Nutritionists pack lunches for their children that offer lean protein, low-fat dairy, plenty of fruit and vegetable options, and a treat. Registered dietitian Kit Broihier says she includes ingredients for a wrap, such as turkey, lettuce, tomato and a tortilla, so her daughter can make it herself, while RD Ilaria St. Florian says she tries to strike a balance between healthy foods and foods she knows her children will eat.
Making vegetables part of each meal and snack can encourage children to eat more of them, but hiding veggies in recipes is not a long-term solution, registered dietitian Natalia Stasenko writes. Since children may find some vegetables have a bitter taste, Stasenko writes that it's OK to serve a flavorful dip or add a little sugar, salt or cheese because the nutrition benefits outweigh the splurge.
Chefs and restaurants will get more creative with salads and vegetable dishes next year as more consumers discover the benefits of going meatless at more meals, Technomic predicts in its trend list for 2013. Chicken and a wider selection of grains are also likely to show up on more menus next year, the report says, along with smaller dishes that feed our growing hunger for snacks.
Children ages 3 to 5 almost doubled their intake of vegetables on days when they were given meals that included regular vegetable servings and dishes with pureed veggies versus days without the pureed veggies, a study in the American Journal of Clinical Nutrition found. Children appeared to like the doctored recipes as much as they liked the standard meals, but researchers noted that this is not the only strategy parents can use to make children eat vegetables.

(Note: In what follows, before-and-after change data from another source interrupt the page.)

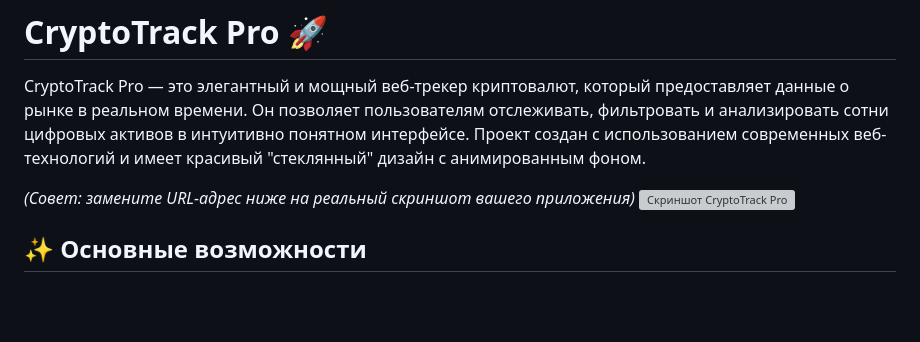
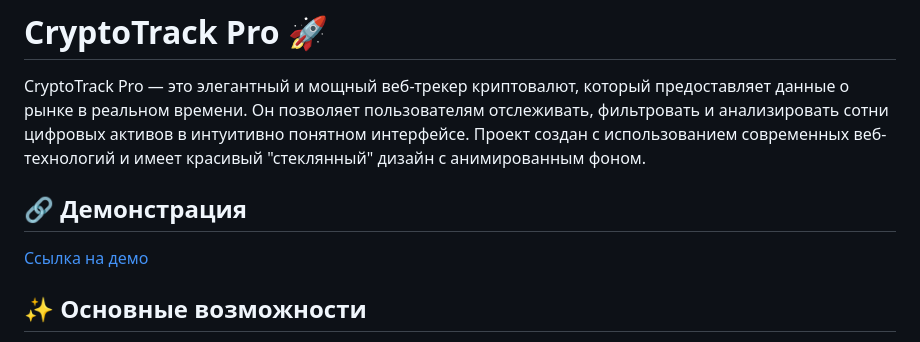
Before and after one commit to DeCryptMan/CryptoTrack, a Markdown page: README.md, the part around the change. Rendered like a GitHub page; blank space fills up the shorter version; grey boxes are pictures that could not be loaded.

```diff
--- a/README.md
+++ b/README.md
@@ -2,8 +2,9 @@
 
 CryptoTrack Pro — это элегантный и мощный веб-трекер криптовалют, который предоставляет данные о рынке в реальном времени. Он позволяет пользователям отслеживать, фильтровать и анализировать сотни цифровых активов в интуитивно понятном интерфейсе. Проект создан с использованием современных веб-технологий и имеет красивый "стеклянный" дизайн с анимированным фоном.
 
-*(Совет: замените URL-адрес ниже на реальный скриншот вашего приложения)*
-![Скриншот CryptoTrack Pro](https://i.imgur.com/YOUR_SCREENSHOT_URL.png)
+## 🔗 Демонстрация
+[Ссылка на демо](https://crypto-track-henna.vercel.app/)
+
 
 ## ✨ Основные возможности
 
```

Fruits and vegetables rich in lycopene and carotenoids, such as tomatoes and carrots, can help ward off skin cancer and sun damage. They can act as antioxidants and help improve blood circulation to the skin.